The rich are getting richer in Asia, as elsewhere. Photographer: Brent Lewin/Bloomberg
The rich are getting richer in Asia, as elsewhere. Photographer: Brent Lewin/Bloomberg

According to new data from the World Bank, Asia's developing economies appear to be even more powerful than previously thought. As measured by purchasing power parity, China's gross domestic product now seems poised to overtake America's as the world's biggest as soon as this year. India has leapfrogged into third place, while Indonesia rounds out the top 10. Predictably, headlines around the region are crowing about the beginning of the long-awaited Asian Century.

Yet a darker story underlies these giddy new figures. In terms of per capita GDP, India doesn't rank third but 127th. (Indonesia is 107th, and China 99th.) Perhaps more importantly, while growth has mostly thrived over the last 20 years, inequality in Asia has also risen dramatically -- from a reading of 0.33 to 0.46 between 1990 and 2010. Zero means perfect equality; the higher the number, the less egalitarian things are.

Those who lag behind may soon find it harder and harder to catch up. The roughly 1.6 billion people living on less than $2 a day -- a standard measure for global poverty -- are growing more vulnerable, according to the Asian Development Bank. These global poor confront a tsunami of risks from runaway inflation, to the impact of climate change on crops, Federal Reserve tapering, natural disasters, another global financial crisis, you name it.

What gives? While the macroeconomic picture in Asia has evolved in recent decades, barriers to economic mobility at the micro level persist. Thomas Piketty's bestseller "Capital in the Twenty-First Century" has lately drawn much attention to this problem. But in reading the book, I was struck more by its parallels to Joe Studwell's earlier "Asian Godfathers."

I caught up with Studwell in Hong Kong in August 2007, a time of great optimism and, it turns out, hubris, in Asia. It was exactly 10 years after the region's financial crisis, and vibrant growth had returned. GDP rates were booming, equities surging and government debt levels coming under control. But as Studwell predicted during our chat and in his book, the all-too-tight relationships between financial and political elites in Asia virtually ensured that inequality would widen even as GDP expanded. Sadly, he's been proven right.

That web of relationships now concentrates more and more of the region's huge economic gains among the 1 percent. This is the common thread that links Thailand's perpetual state of protest, India's disillusionment with dynastic politics, Malaysia's muddled politics, the Communist Party's fear of social unrest in China and the cynicism with which many Filipinos and Indonesians view pledges to level their nations' playing fields. In South Korea, President Park Geun Hye's promises to rein in the chaebol inspire more eye-rolling than confidence.

The danger is that in Asia, this ossified status quo traps billions far below middle-income levels. Rapid GDP growth has been remarkably successful in lifting hundreds of millions from the $1.25-a-day mark consistent with extreme poverty to $2 or even $3. But getting to $5 or $10 per day, or moderate poverty, is proving quite a reach. Governments aren't doing anywhere near enough to improve social and physical infrastructure, invest in education and health care and attack crony capitalism and corruption.

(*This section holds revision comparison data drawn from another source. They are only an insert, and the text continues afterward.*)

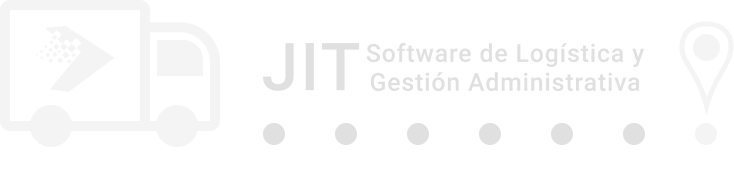
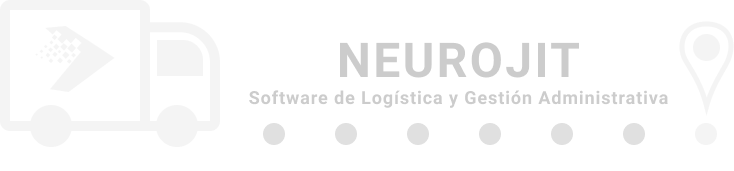
Cambio de nombre de proyecto (solo en vista).

Changed region(s): [[0.3297, 0.2339, 0.9292, 0.6433]]

diff --git a/src/app/componentes/login/login.component.html b/src/app/componentes/login/login.component.html
@@ -6,8 +6,8 @@
         <mat-card>
           <div class="row justify-content-center">
             <img width="40px" height="35px" src="/assets/logo.png" alt="Logo">
-            <h2 style="padding-left: 10px;font-weight: bold;">JIT</h2>
-            <h4 style="padding-top: 8px; padding-left: 5px;">Logistica</h4>
+            <h2 style="padding-left: 10px; font-weight: bold;">NEUROJIT</h2>
+            <h4 style="padding-left: 40px;">Logística</h4>
           </div>
           <br />
           <div class="row">

diff --git a/src/app/app.component.html b/src/app/app.component.html
@@ -1,7 +1,7 @@
 <div class="{{tema}}">
   <mat-toolbar class="alto-primer-toolbar" color="primary" *ngIf="visible">
     <mat-toolbar-row>
-      <span>JIT Logistica</span>
+      <span>NEUROJIT Logística</span>
       <span class="spacer"></span>
       <div class="text-center">
         <span style="float:left;clear:left;font-size:25px;font-weight: bold;">{{empresa.razonSocial}}</span>

diff --git a/src/index.html b/src/index.html
@@ -2,7 +2,7 @@
 <html lang="en">
 <head>
   <meta charset="utf-8">
-  <title>JIT</title>
+  <title>NEUROJIT</title>
   <base href="/">
   <meta name="viewport" content="width=device-width, initial-scale=1">
   <link rel="icon" type="image/x-icon" href="assets/logo.png">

Widening income gaps are a drag on innovation and productivity. They also give rise to a dangerous brand of populism that emphasizes short-time priorities, including budget-busting subsidies, over long-term prosperity. Unfortunately, all too many Asian leaders remain in denial about the extent to which inequality is a huge blemish on the region's growth story.

Take China, which is often held up as a poverty-killing role model. New data show its rich-poor gulf has surpassed America's and stands as among the widest anywhere. President Xi Jinping could be excused for looking askance at Deng Xiaoping's edict: "Let some people get rich first." In China today, "some people" largely means Communist Party apparatchiks, not ordinary citizens.

Officially, the title of Studwell's book referred to Asian tycoons, who exploit political connections to suffocate competitive forces from Jakarta to Seoul. Piketty goes further, highlighting how these problems have become global ones. Some pundits have pointed to rising GDP numbers in middle-income countries to argue that unfettered markets are actually democratizing the global economy. But Asia's failure to narrow the rich-poor divide shows something is indeed rotten in the world of capitalism that only government action can correct.

To contact the writer of this article: William Pesek at wpesek@bloomberg.net

To contact the editor responsible for this article: Nisid Hajari at nhajari@bloomberg.net